Yesterday evening I went to the opening of the group show Thinking and Speaking at Nordenhaken. The work was very academic and theoretical, which seemed almost at odds with the incredibly social bustling crowd. It is the kind of show that makes me feel that I need to read (at least) the press release to have a chance at comprehension – I was very glad to find a couple of pieces that ‘worked’ without additional information. It is not that I am against reading, but I have adopted a strategy of going to shows ‘blind’ and seeing how much I can glean from the exhibition without reading about it first. It is an excellent ploy for me as it forces me to look at the work, as opposed to looking for the confirmation of what I have read. At Christian Larsson’s neighbouring gallery Lilibeth Cuenca Rasmusen’s Mobile Mirrors opened. The show includes two performers in mirrored morph suits – the gallery was awash with reflected light splatter from them and three mirrored mannequins. It was both reassuring and unsettling to see this so soon after leaving my own sparkling and light reflecting work in the studio on the other side of town. Seeing another show for the second time, and just before the gallery* closed, I wondered about how the paintings might look in a darkened interior (something like a church), I mentioned this to the gallery director who smiled and invited me to stay while she switched off the lights. I felt immensely privileged to be given this private viewing. In less than half-light the paintings in themselves became even more luminous and ethereal, and the experience of being with them even more intimate. Light became an unexpected subject for the evening.
*(It feels odd not to name the gallery and artist but I do not want to upset anyone by making something inappropriately public.)

Meeting and chatting with another artist/student for lunch yesterday, and with others this morning was really good. It was good to get feedback on what I am writing for the research course, and also to hear what they have been thinking. Much of the discussion was in Swedish and even if I could not express myself as well as I wanted it felt good to see what I could say.

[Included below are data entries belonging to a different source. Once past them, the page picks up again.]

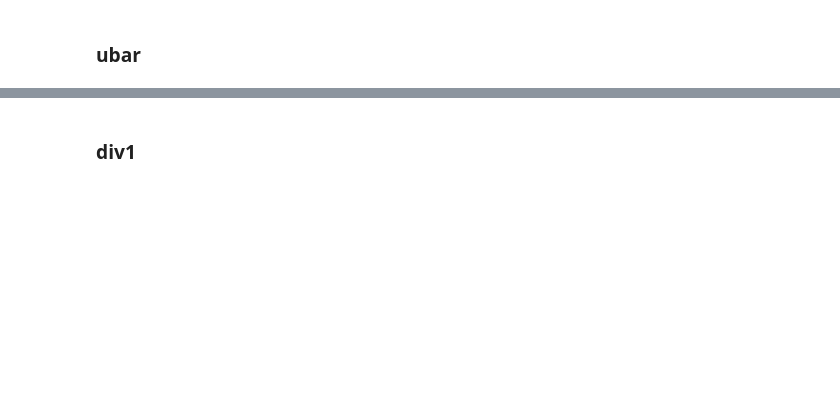
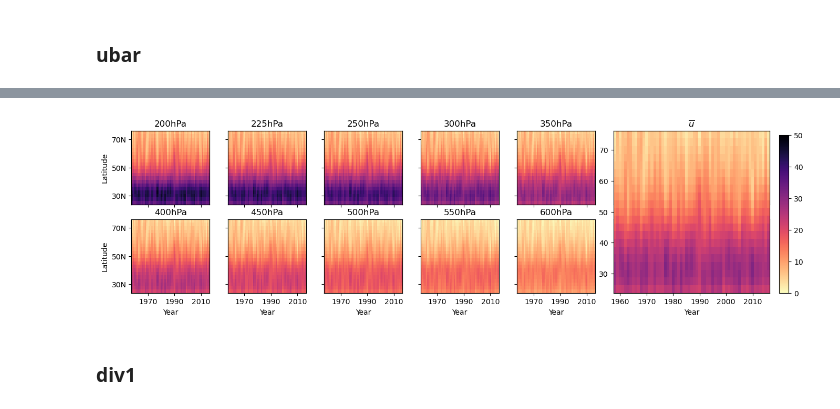
Before and after one commit to Caturrell/eddy_feedback, a Jupyter notebook: reproduce/saffin_2024/saffin_further_levels.ipynb, the cells around one changed output, grey strips where cells are left out. Drawn from its saved outputs; the diff is of its cells as text; code cells hidden in the pictures; blank space fills up the shorter version.

```diff
--- a/reproduce/saffin_2024/saffin_further_levels.ipynb
+++ b/reproduce/saffin_2024/saffin_further_levels.ipynb
@@ -219,2 +211,64 @@ Coordinates:
+# %%
+fig, axes = plt.subplots(nrows=2, ncols=6, figsize=(18,4), sharex=True, sharey=True,
+                   gridspec_kw={'width_ratios': [1, 1, 1, 1, 1, 2]})
+
+titles = ['200hPa', '225hPa', '250hPa', '300hPa', '350hPa', '400hPa', '450hPa', '500hPa', '550hPa', '600hPa']
+
+for i, ax in enumerate(axes.flat):
+
+    # remove strange ticks from subplot creation
+    ax.set_xticks([])
+    ax.set_yticks([])
+
+    # top row
+    if i < 5:
+        ax = plt.subplot2grid( (2,6), (0,i))
+        div1ax = ax.pcolormesh(u.year.values, u.lat.values, u[:,i,:], cmap='magma_r', vmin=0, vmax=50)
+        ax.set_title(titles[i])
+        ax.set_xticks([1970, 1990, 2010])
+        ax.set_xticklabels([])
+
+        if i == 0:
+            ax.set_ylabel('Latitude')
+            ax.set_yticks([30, 50, 70])
+            ax.set_yticklabels(['30N', '50N', '70N'])
+        else:
+            ax.set_ylabel('')
+            ax.set_yticks([30, 50, 70])
+            ax.set_yticklabels([])
+
+    # bottom row
+    elif i < 10:
+        ax = plt.subplot2grid( (2,6), (1,i-5))
+        div1ax = ax.pcolormesh(u.year.values, u.lat.values, u[:,i,:], cmap='magma_r', vmin=0, vmax=50)
+        ax.set_title(titles[i])
+        ax.set_xticks([1970, 1990, 2010])
+        ax.set_xticklabels(['1970', '1990', '2010'])
+        ax.set_xlabel('Year')
+
+        if i == 5:
+            ax.set_ylabel('Latitude')
+            ax.set_yticks([30, 50, 70])
+            ax.set_yticklabels(['30N', '50N', '70N'])
+        else:
+            ax.set_ylabel('')
+            ax.set_yticks([30, 50, 70])
+            ax.set_yticklabels([])
+
+    # mean over all levels
+    elif i == 10:
+        ax = plt.subplot2grid( (2,6), (0,5), rowspan=2)
+        div1ax = ax.pcolormesh(ubar.year.values, ubar.lat.values, ubar, cmap='magma_r', vmin=0, vmax=50)
+        ax.set_title('$\\overline{u}$')
+        ax.set_xlabel('Year')
+
+# add colorbar
+fig.subplots_adjust(right=0.8)
+cbar_ax = fig.add_axes([0.81, 0.11, 0.01, 0.75])
+fig.colorbar(div1ax, cax=cbar_ax)
+
+plt.show()
+# %% [output]
+[figure, added]
 # %% [markdown]
 ### div1
```
Also changed, not shown: parts of 5 cells of this notebook.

I continue to be excited and delighted by the opportunities that there are to meet other artists in this city …